▸ **WORK TASK**: Output every line below exactly.

(Edit tracking data)
▽

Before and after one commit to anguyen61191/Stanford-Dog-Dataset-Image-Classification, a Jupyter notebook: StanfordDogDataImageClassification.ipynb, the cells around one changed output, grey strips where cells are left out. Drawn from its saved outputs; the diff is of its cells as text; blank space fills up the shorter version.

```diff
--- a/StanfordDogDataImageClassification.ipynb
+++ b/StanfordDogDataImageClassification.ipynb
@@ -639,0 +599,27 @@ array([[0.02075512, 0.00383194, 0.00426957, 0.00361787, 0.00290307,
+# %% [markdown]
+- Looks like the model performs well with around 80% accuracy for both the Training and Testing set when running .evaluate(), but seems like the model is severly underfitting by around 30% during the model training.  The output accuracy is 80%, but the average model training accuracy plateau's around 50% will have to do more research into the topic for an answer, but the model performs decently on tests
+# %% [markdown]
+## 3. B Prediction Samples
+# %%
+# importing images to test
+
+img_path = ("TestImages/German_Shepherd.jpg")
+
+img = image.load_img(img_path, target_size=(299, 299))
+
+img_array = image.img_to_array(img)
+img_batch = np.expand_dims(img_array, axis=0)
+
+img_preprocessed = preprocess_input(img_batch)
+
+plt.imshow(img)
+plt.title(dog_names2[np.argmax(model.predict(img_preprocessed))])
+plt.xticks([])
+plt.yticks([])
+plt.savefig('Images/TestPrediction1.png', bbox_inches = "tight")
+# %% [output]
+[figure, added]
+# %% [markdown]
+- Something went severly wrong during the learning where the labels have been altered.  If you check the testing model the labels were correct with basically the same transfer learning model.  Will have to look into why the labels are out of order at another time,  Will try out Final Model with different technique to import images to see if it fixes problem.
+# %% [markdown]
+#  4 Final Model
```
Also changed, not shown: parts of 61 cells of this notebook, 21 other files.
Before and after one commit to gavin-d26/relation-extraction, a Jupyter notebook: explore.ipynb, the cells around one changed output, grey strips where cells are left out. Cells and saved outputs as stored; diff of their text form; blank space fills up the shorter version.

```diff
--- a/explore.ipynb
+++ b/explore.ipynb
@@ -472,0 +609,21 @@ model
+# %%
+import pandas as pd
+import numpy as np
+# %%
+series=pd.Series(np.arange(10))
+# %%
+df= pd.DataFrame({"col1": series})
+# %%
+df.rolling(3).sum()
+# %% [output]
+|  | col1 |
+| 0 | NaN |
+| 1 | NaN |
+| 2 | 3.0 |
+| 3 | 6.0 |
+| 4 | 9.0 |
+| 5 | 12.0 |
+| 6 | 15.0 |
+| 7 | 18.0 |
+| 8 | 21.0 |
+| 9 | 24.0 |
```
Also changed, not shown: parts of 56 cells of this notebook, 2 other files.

△

▸ **REPLY TO THE TASK**:
Before and after one commit to anguyen61191/Stanford-Dog-Dataset-Image-Classification, a Jupyter notebook: StanfordDogDataImageClassification.ipynb, the cells around one changed output, grey strips where cells are left out. Drawn from its saved outputs; the diff is of its cells as text; blank space fills up the shorter version.

```diff
--- a/StanfordDogDataImageClassification.ipynb
+++ b/StanfordDogDataImageClassification.ipynb
@@ -639,0 +599,27 @@ array([[0.02075512, 0.00383194, 0.00426957, 0.00361787, 0.00290307,
+# %% [markdown]
+- Looks like the model performs well with around 80% accuracy for both the Training and Testing set when running .evaluate(), but seems like the model is severly underfitting by around 30% during the model training.  The output accuracy is 80%, but the average model training accuracy plateau's around 50% will have to do more research into the topic for an answer, but the model performs decently on tests
+# %% [markdown]
+## 3. B Prediction Samples
+# %%
+# importing images to test
+
+img_path = ("TestImages/German_Shepherd.jpg")
+
+img = image.load_img(img_path, target_size=(299, 299))
+
+img_array = image.img_to_array(img)
+img_batch = np.expand_dims(img_array, axis=0)
+
+img_preprocessed = preprocess_input(img_batch)
+
+plt.imshow(img)
+plt.title(dog_names2[np.argmax(model.predict(img_preprocessed))])
+plt.xticks([])
+plt.yticks([])
+plt.savefig('Images/TestPrediction1.png', bbox_inches = "tight")
+# %% [output]
+[figure, added]
+# %% [markdown]
+- Something went severly wrong during the learning where the labels have been altered.  If you check the testing model the labels were correct with basically the same transfer learning model.  Will have to look into why the labels are out of order at another time,  Will try out Final Model with different technique to import images to see if it fixes problem.
+# %% [markdown]
+#  4 Final Model
```
Also changed, not shown: parts of 61 cells of this notebook, 21 other files.
Before and after one commit to gavin-d26/relation-extraction, a Jupyter notebook: explore.ipynb, the cells around one changed output, grey strips where cells are left out. Cells and saved outputs as stored; diff of their text form; blank space fills up the shorter version.

```diff
--- a/explore.ipynb
+++ b/explore.ipynb
@@ -472,0 +609,21 @@ model
+# %%
+import pandas as pd
+import numpy as np
+# %%
+series=pd.Series(np.arange(10))
+# %%
+df= pd.DataFrame({"col1": series})
+# %%
+df.rolling(3).sum()
+# %% [output]
+|  | col1 |
+| 0 | NaN |
+| 1 | NaN |
+| 2 | 3.0 |
+| 3 | 6.0 |
+| 4 | 9.0 |
+| 5 | 12.0 |
+| 6 | 15.0 |
+| 7 | 18.0 |
+| 8 | 21.0 |
+| 9 | 24.0 |
```
Also changed, not shown: parts of 56 cells of this notebook, 2 other files.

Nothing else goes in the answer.